ABOUT THIS EXERCISE:
Leave every picture out. Set down all the lines below exactly.

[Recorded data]

---

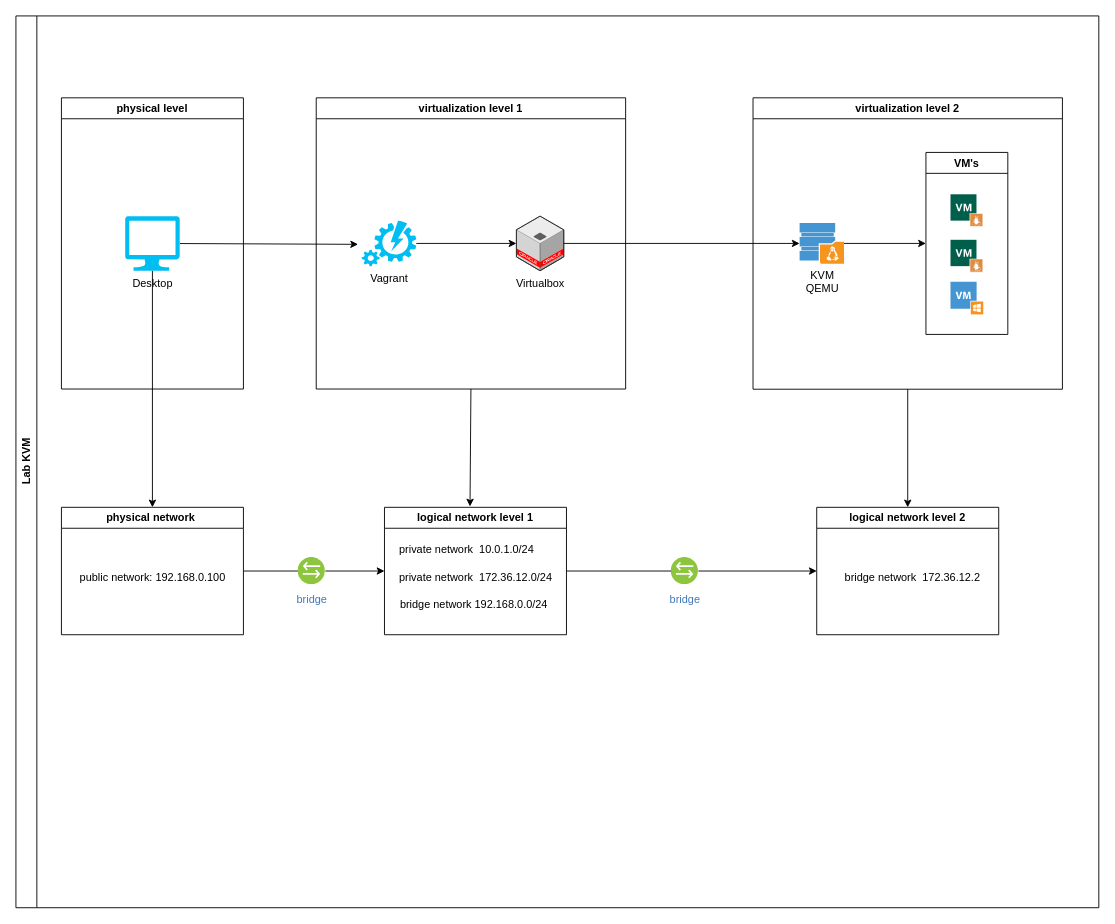
This is lab.drawio from marcossilvestrini/learning-kvm-qemu, a draw.io file, before an edit. Source tidied: cells renumbered, new cells numbered last; positions are measured from the earlier drawing's top-left corner, leaving out a move shared by most shapes. Both pictures are drawn from the tidied source at 91%, with x=0, y=0 at pixel (15, 15).
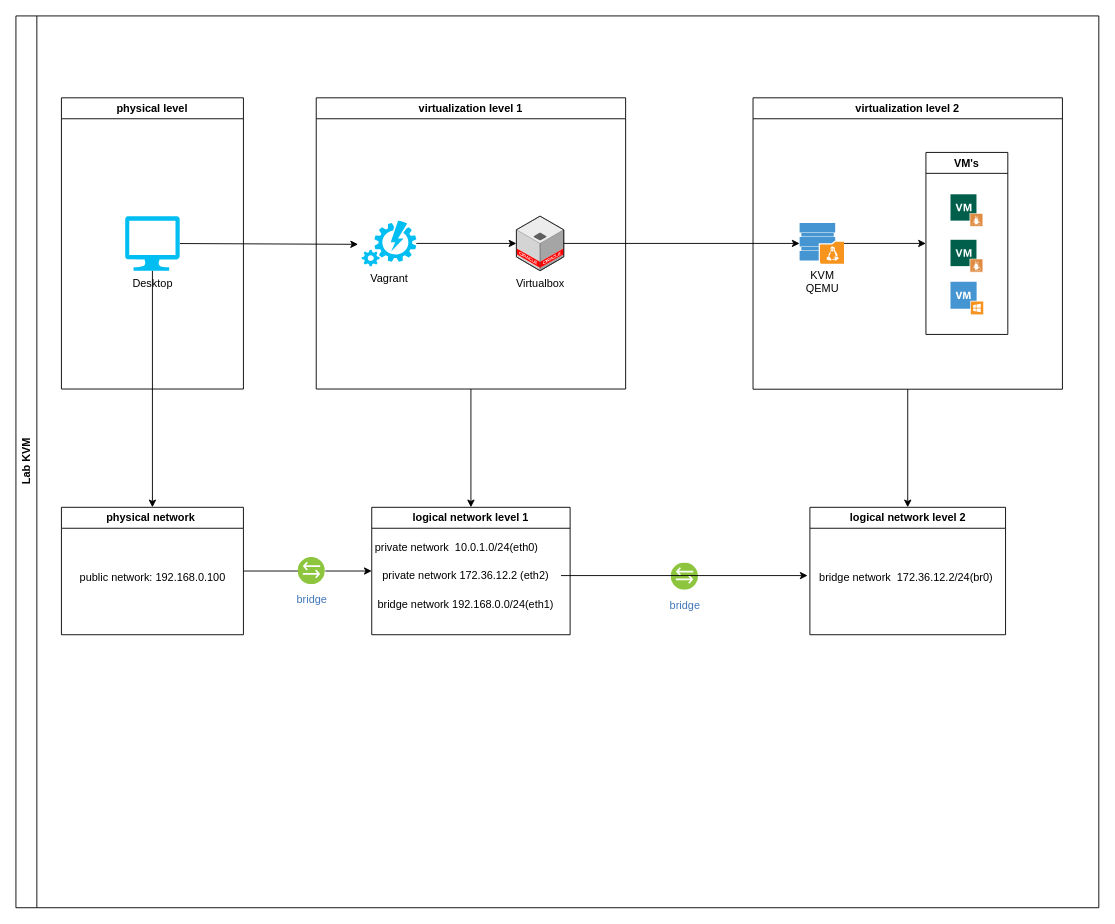
Above is the later version.

Unchanged cells that the change refers to:
```xml
<mxCell id="2" value="Lab KVM" style="swimlane;horizontal=0;whiteSpace=wrap;html=1;" parent="1" vertex="1">
  <mxGeometry width="1190" height="980" as="geometry" />
</mxCell>
<mxCell id="5" value="virtualization level 1" style="swimlane;whiteSpace=wrap;html=1;" parent="2" vertex="1">
  <mxGeometry x="330" y="90" width="340" height="320" as="geometry" />
</mxCell>
```

Change to the diagram source:
```diff
@@
-    <mxCell id="23" style="edgeStyle=none;html=1;startArrow=none;" parent="2" edge="1" source="33" target="28">
-      <mxGeometry relative="1" as="geometry" />
-    </mxCell>
     <mxCell id="24" value="logical network level 1" style="swimlane;whiteSpace=wrap;html=1;" parent="2" vertex="1">
-      <mxGeometry x="405" y="540" width="200" height="140" as="geometry" />
+      <mxGeometry x="391" y="540" width="218" height="140" as="geometry" />
     </mxCell>
-    <mxCell id="25" value="private network&amp;nbsp; 172.36.12.0/24" style="text;html=1;align=center;verticalAlign=middle;points=[];strokeColor=none;fillColor=none;" parent="24" vertex="1">
-      <mxGeometry x="5" y="62" width="190" height="30" as="geometry" />
+    <mxCell id="25" value="private network 172.36.12.2 (eth2)" style="text;html=1;align=center;verticalAlign=middle;points=[];strokeColor=none;fillColor=none;" parent="24" vertex="1">
+      <mxGeometry x="-2" y="60" width="210" height="30" as="geometry" />
     </mxCell>
-    <mxCell id="26" value="private network&amp;nbsp; 10.0.1.0/24" style="text;html=1;align=center;verticalAlign=middle;strokeColor=none;fillColor=none;" parent="24" vertex="1">
-      <mxGeometry x="5" y="32" width="170" height="30" as="geometry" />
+    <mxCell id="26" value="private network&amp;nbsp; 10.0.1.0/24(eth0)" style="text;html=1;align=center;verticalAlign=middle;strokeColor=none;fillColor=none;" parent="24" vertex="1">
+      <mxGeometry x="-7" y="30" width="200" height="30" as="geometry" />
     </mxCell>
-    <mxCell id="27" value="bridge network 192.168.0.0/24" style="text;html=1;align=center;verticalAlign=middle;strokeColor=none;fillColor=none;" parent="24" vertex="1">
-      <mxGeometry x="3" y="92" width="190" height="30" as="geometry" />
+    <mxCell id="27" value="bridge network 192.168.0.0/24(eth1)" style="text;html=1;align=center;verticalAlign=middle;strokeColor=none;fillColor=none;" parent="24" vertex="1">
+      <mxGeometry x="-7" y="92" width="220" height="30" as="geometry" />
     </mxCell>
     <mxCell id="28" value="logical network level 2" style="swimlane;whiteSpace=wrap;html=1;" parent="2" vertex="1">
-      <mxGeometry x="880" y="540" width="200" height="140" as="geometry" />
+      <mxGeometry x="872.5" y="540" width="215" height="140" as="geometry" />
     </mxCell>
-    <mxCell id="29" value="bridge network&amp;nbsp; 172.36.12.2" style="text;html=1;align=center;verticalAlign=middle;strokeColor=none;fillColor=none;" parent="28" vertex="1">
-      <mxGeometry x="15" y="62" width="180" height="30" as="geometry" />
+    <mxCell id="29" value="bridge network&amp;nbsp; 172.36.12.2/24(br0)" style="text;html=1;align=center;verticalAlign=middle;strokeColor=none;fillColor=none;" parent="28" vertex="1">
+      <mxGeometry x="-5" y="62" width="220" height="30" as="geometry" />
     </mxCell>
-    <mxCell id="30" style="edgeStyle=none;html=1;entryX=0.47;entryY=-0.007;entryDx=0;entryDy=0;entryPerimeter=0;exitX=0.5;exitY=1;exitDx=0;exitDy=0;" parent="2" edge="1" source="5" target="24">
+    <mxCell id="30" style="edgeStyle=none;html=1;entryX=0.5;entryY=0;entryDx=0;entryDy=0;exitX=0.5;exitY=1;exitDx=0;exitDy=0;" parent="2" edge="1" source="5" target="24">
       <mxGeometry relative="1" as="geometry" />
     </mxCell>
@@
     <mxCell id="33" value="bridge" style="perimeter=ellipsePerimeter;html=1;align=center;shadow=0;dashed=0;fontColor=#4277BB;labelBackgroundColor=#ffffff;fontSize=12;spacingTop=3;image;image=img/lib/ibm/vpc/Bridge.svg;" parent="2" vertex="1">
-      <mxGeometry x="720" y="595" width="30" height="30" as="geometry" />
+      <mxGeometry x="720" y="601" width="30" height="30" as="geometry" />
     </mxCell>
-    <mxCell id="34" style="edgeStyle=none;html=1;endArrow=none;" parent="2" edge="1" source="24" target="33">
-      <mxGeometry relative="1" as="geometry" />
-    </mxCell>
+    <mxCell id="35" style="edgeStyle=none;html=1;" parent="2" edge="1" source="25">
+      <mxGeometry relative="1" as="geometry">
+        <mxPoint x="870" y="615" as="targetPoint" />
+      </mxGeometry>
+    </mxCell>
```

---

WRITTEN RESPONSE:
This is lab.drawio from marcossilvestrini/learning-kvm-qemu, a draw.io file, before an edit. Source tidied: cells renumbered, new cells numbered last; positions are measured from the earlier drawing's top-left corner, leaving out a move shared by most shapes. Both pictures are drawn from the tidied source at 91%, with x=0, y=0 at pixel (15, 15).
Above is the later version.

Unchanged cells that the change refers to:
```xml
<mxCell id="2" value="Lab KVM" style="swimlane;horizontal=0;whiteSpace=wrap;html=1;" parent="1" vertex="1">
  <mxGeometry width="1190" height="980" as="geometry" />
</mxCell>
<mxCell id="5" value="virtualization level 1" style="swimlane;whiteSpace=wrap;html=1;" parent="2" vertex="1">
  <mxGeometry x="330" y="90" width="340" height="320" as="geometry" />
</mxCell>
```

Change to the diagram source:
```diff
@@
-    <mxCell id="23" style="edgeStyle=none;html=1;startArrow=none;" parent="2" edge="1" source="33" target="28">
-      <mxGeometry relative="1" as="geometry" />
-    </mxCell>
     <mxCell id="24" value="logical network level 1" style="swimlane;whiteSpace=wrap;html=1;" parent="2" vertex="1">
-      <mxGeometry x="405" y="540" width="200" height="140" as="geometry" />
+      <mxGeometry x="391" y="540" width="218" height="140" as="geometry" />
     </mxCell>
-    <mxCell id="25" value="private network&amp;nbsp; 172.36.12.0/24" style="text;html=1;align=center;verticalAlign=middle;points=[];strokeColor=none;fillColor=none;" parent="24" vertex="1">
-      <mxGeometry x="5" y="62" width="190" height="30" as="geometry" />
+    <mxCell id="25" value="private network 172.36.12.2 (eth2)" style="text;html=1;align=center;verticalAlign=middle;points=[];strokeColor=none;fillColor=none;" parent="24" vertex="1">
+      <mxGeometry x="-2" y="60" width="210" height="30" as="geometry" />
     </mxCell>
-    <mxCell id="26" value="private network&amp;nbsp; 10.0.1.0/24" style="text;html=1;align=center;verticalAlign=middle;strokeColor=none;fillColor=none;" parent="24" vertex="1">
-      <mxGeometry x="5" y="32" width="170" height="30" as="geometry" />
+    <mxCell id="26" value="private network&amp;nbsp; 10.0.1.0/24(eth0)" style="text;html=1;align=center;verticalAlign=middle;strokeColor=none;fillColor=none;" parent="24" vertex="1">
+      <mxGeometry x="-7" y="30" width="200" height="30" as="geometry" />
     </mxCell>
-    <mxCell id="27" value="bridge network 192.168.0.0/24" style="text;html=1;align=center;verticalAlign=middle;strokeColor=none;fillColor=none;" parent="24" vertex="1">
-      <mxGeometry x="3" y="92" width="190" height="30" as="geometry" />
+    <mxCell id="27" value="bridge network 192.168.0.0/24(eth1)" style="text;html=1;align=center;verticalAlign=middle;strokeColor=none;fillColor=none;" parent="24" vertex="1">
+      <mxGeometry x="-7" y="92" width="220" height="30" as="geometry" />
     </mxCell>
     <mxCell id="28" value="logical network level 2" style="swimlane;whiteSpace=wrap;html=1;" parent="2" vertex="1">
-      <mxGeometry x="880" y="540" width="200" height="140" as="geometry" />
+      <mxGeometry x="872.5" y="540" width="215" height="140" as="geometry" />
     </mxCell>
-    <mxCell id="29" value="bridge network&amp;nbsp; 172.36.12.2" style="text;html=1;align=center;verticalAlign=middle;strokeColor=none;fillColor=none;" parent="28" vertex="1">
-      <mxGeometry x="15" y="62" width="180" height="30" as="geometry" />
+    <mxCell id="29" value="bridge network&amp;nbsp; 172.36.12.2/24(br0)" style="text;html=1;align=center;verticalAlign=middle;strokeColor=none;fillColor=none;" parent="28" vertex="1">
+      <mxGeometry x="-5" y="62" width="220" height="30" as="geometry" />
     </mxCell>
-    <mxCell id="30" style="edgeStyle=none;html=1;entryX=0.47;entryY=-0.007;entryDx=0;entryDy=0;entryPerimeter=0;exitX=0.5;exitY=1;exitDx=0;exitDy=0;" parent="2" edge="1" source="5" target="24">
+    <mxCell id="30" style="edgeStyle=none;html=1;entryX=0.5;entryY=0;entryDx=0;entryDy=0;exitX=0.5;exitY=1;exitDx=0;exitDy=0;" parent="2" edge="1" source="5" target="24">
       <mxGeometry relative="1" as="geometry" />
     </mxCell>
@@
     <mxCell id="33" value="bridge" style="perimeter=ellipsePerimeter;html=1;align=center;shadow=0;dashed=0;fontColor=#4277BB;labelBackgroundColor=#ffffff;fontSize=12;spacingTop=3;image;image=img/lib/ibm/vpc/Bridge.svg;" parent="2" vertex="1">
-      <mxGeometry x="720" y="595" width="30" height="30" as="geometry" />
+      <mxGeometry x="720" y="601" width="30" height="30" as="geometry" />
     </mxCell>
-    <mxCell id="34" style="edgeStyle=none;html=1;endArrow=none;" parent="2" edge="1" source="24" target="33">
-      <mxGeometry relative="1" as="geometry" />
-    </mxCell>
+    <mxCell id="35" style="edgeStyle=none;html=1;" parent="2" edge="1" source="25">
+      <mxGeometry relative="1" as="geometry">
+        <mxPoint x="870" y="615" as="targetPoint" />
+      </mxGeometry>
+    </mxCell>
```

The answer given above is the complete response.